Cecil Dawson notes the importance of this initiative at the exhibit opening, “I’ve just been emphasizing the significance of this moment. This gathering. This happening. That it is important for us to create spiritual space when we have ceremony. When we get together as human beings. Seeking something better for all.
Pictured: Heidi Swierenga from MOA, Cecil Dawson, and Beth Boyce from the Musuem at Campbell River. The image was taken during the opening event for the exhibit by Bluetree Photography
BC Archives, Genevieve Weber
Royal BC Museum
In 2019, the BC Archives acquired the records of the Oblates of Mary Immaculate, a religious order that operated ten residential schools in British Columbia. Using Article 31 of the United Nations Declaration on the Rights of Indigenous Peoples as a guiding principle (Indigenous peoples have the right to maintain, control, protect and develop their cultural heritage, traditional knowledge and traditional cultural expressions, as well as…their intellectual property over such cultural heritage, traditional knowledge, and traditional cultural expressions), the inclusion of community members in the processing of the records has been prioritized by Archivist, Genevieve Weber. As she continues the work at the BC Archives to make residential school-related records accessible, community engagement will remain the top priority.
Award of Merit – Innovative Practice
This Award of Merit recognizes a recent outstanding innovative and/or creative achievement in any and all aspects of an organization’s practice. At the heart of our communities are people who actively push boundaries, challenge conventions, and exemplify innovative ways of thinking, seeing, and doing. Creativity and innovation will be measured in respect to the nominated museum’s own capacity and history; it may reflect an all-new approach to museology in general, or it may reflect an individual museum doing something it has never done before.
Rungh Cultural Society
Rungh Redux is an innovative archival web project that activates South Asian art histories from the 1990s and relates to present day IBPOC art and artists. Rungh Redux is a unique attempt to activate an archive and serves to inform artists, educators, cultural workers, and members of the public that racialized artists in British Columbia, and across Canada, have been creating both “community” and “professional” art for over 30 years. These histories would be lost or inaccessible if the Rungh Cultural Society had not embarked on a multi-year project to find, restore, digitize, and then create the interactive Rungh Redux web platform.
Producer/Curator: Zool Suleman
Web/Data Interactive Design: Frank Hangler, Plot +Scatter, and Rob Golbeck, Handcoded Web Services
Design: Simone Wharton, Milène Vallin Editorial
Project Lead: Amina Creighton-Kelly
Multimedia Guide | Museum of Anthropology
The Museum of Anthropology’s Multimedia Guide exemplifies innovation in the area of digital engagement, using mobile technology to enrich visitors’ experiences and deepen learning about artworks and cultural belongings.

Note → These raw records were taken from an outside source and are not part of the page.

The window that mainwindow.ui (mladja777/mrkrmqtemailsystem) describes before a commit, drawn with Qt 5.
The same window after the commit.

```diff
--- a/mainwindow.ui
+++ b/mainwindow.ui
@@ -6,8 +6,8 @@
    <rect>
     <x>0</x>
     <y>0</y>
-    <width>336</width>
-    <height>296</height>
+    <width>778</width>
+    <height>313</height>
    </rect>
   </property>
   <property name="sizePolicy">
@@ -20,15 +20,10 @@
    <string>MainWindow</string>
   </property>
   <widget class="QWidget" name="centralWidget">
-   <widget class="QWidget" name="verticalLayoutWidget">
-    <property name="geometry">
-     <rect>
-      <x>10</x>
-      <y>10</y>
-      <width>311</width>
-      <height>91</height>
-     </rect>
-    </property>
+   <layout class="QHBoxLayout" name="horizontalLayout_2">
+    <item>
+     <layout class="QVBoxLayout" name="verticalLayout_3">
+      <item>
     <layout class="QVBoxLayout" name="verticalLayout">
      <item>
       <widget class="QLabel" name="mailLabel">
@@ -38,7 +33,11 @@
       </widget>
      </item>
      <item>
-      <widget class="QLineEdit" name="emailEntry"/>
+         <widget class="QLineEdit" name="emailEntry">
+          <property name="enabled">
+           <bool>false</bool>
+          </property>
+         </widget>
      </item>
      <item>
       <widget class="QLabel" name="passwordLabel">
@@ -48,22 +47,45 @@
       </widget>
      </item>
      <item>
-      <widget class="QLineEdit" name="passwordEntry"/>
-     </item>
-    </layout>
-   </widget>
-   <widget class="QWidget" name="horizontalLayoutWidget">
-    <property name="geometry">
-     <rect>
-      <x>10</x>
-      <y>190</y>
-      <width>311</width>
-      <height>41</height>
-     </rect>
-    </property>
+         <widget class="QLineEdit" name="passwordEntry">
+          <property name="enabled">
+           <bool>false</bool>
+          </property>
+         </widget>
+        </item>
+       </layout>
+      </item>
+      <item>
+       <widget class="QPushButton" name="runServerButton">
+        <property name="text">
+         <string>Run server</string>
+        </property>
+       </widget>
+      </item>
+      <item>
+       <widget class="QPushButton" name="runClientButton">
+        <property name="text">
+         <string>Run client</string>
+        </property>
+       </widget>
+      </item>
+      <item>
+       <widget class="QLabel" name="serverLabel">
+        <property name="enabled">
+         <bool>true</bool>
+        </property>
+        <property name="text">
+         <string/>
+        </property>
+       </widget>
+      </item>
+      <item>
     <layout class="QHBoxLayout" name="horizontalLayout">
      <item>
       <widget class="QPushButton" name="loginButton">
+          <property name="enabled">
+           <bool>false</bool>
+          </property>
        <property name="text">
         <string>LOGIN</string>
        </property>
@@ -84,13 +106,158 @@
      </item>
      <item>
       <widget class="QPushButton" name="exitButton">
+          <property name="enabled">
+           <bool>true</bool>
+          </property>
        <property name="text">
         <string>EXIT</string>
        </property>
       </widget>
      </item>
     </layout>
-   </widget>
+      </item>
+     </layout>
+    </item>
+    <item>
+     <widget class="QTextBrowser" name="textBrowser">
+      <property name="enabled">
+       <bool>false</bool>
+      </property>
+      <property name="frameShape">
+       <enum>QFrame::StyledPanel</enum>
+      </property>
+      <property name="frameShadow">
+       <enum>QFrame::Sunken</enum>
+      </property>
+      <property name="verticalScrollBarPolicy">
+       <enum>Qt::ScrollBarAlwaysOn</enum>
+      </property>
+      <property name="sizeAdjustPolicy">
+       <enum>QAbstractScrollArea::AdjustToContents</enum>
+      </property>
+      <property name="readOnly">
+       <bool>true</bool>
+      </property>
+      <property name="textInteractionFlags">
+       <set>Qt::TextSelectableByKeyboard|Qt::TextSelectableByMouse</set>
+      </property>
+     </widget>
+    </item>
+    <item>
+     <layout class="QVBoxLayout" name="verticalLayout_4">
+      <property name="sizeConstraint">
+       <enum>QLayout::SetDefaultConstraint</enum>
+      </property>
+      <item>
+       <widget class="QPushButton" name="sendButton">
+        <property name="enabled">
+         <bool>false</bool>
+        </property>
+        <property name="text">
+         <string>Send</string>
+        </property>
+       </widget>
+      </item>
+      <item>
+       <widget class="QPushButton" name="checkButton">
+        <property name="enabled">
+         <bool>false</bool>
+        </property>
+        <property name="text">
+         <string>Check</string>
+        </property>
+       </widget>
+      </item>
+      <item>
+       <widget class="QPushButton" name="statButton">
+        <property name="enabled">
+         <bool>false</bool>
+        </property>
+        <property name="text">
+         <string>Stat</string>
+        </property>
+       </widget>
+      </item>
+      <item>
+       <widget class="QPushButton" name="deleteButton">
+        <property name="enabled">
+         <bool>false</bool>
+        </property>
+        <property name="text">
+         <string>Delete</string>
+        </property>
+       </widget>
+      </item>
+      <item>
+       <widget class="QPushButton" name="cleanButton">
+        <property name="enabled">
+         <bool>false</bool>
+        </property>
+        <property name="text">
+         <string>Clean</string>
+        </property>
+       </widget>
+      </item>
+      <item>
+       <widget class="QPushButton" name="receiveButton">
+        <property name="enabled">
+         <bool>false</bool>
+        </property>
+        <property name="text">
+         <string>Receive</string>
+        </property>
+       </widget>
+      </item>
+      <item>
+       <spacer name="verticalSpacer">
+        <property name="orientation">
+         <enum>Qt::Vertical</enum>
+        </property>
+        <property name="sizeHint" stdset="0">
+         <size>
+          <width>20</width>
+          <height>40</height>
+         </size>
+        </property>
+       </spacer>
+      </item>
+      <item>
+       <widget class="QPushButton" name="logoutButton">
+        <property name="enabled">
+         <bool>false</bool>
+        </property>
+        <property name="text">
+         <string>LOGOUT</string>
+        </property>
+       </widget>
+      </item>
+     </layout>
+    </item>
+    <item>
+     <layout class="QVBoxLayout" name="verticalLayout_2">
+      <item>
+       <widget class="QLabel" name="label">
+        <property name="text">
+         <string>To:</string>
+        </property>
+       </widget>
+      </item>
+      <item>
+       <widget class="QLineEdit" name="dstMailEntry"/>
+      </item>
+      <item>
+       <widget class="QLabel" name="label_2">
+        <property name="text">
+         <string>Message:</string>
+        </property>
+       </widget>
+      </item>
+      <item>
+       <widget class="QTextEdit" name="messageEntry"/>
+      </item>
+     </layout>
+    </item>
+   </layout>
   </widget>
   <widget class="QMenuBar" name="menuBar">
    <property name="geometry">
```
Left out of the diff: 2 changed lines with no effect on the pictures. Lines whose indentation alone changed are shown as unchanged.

More information coming soon. In the meantime, check our their website!
RSVP to attend the Awards Showcase on October 19, 2022
Hear form winners about their projects and ideas for the future of museums.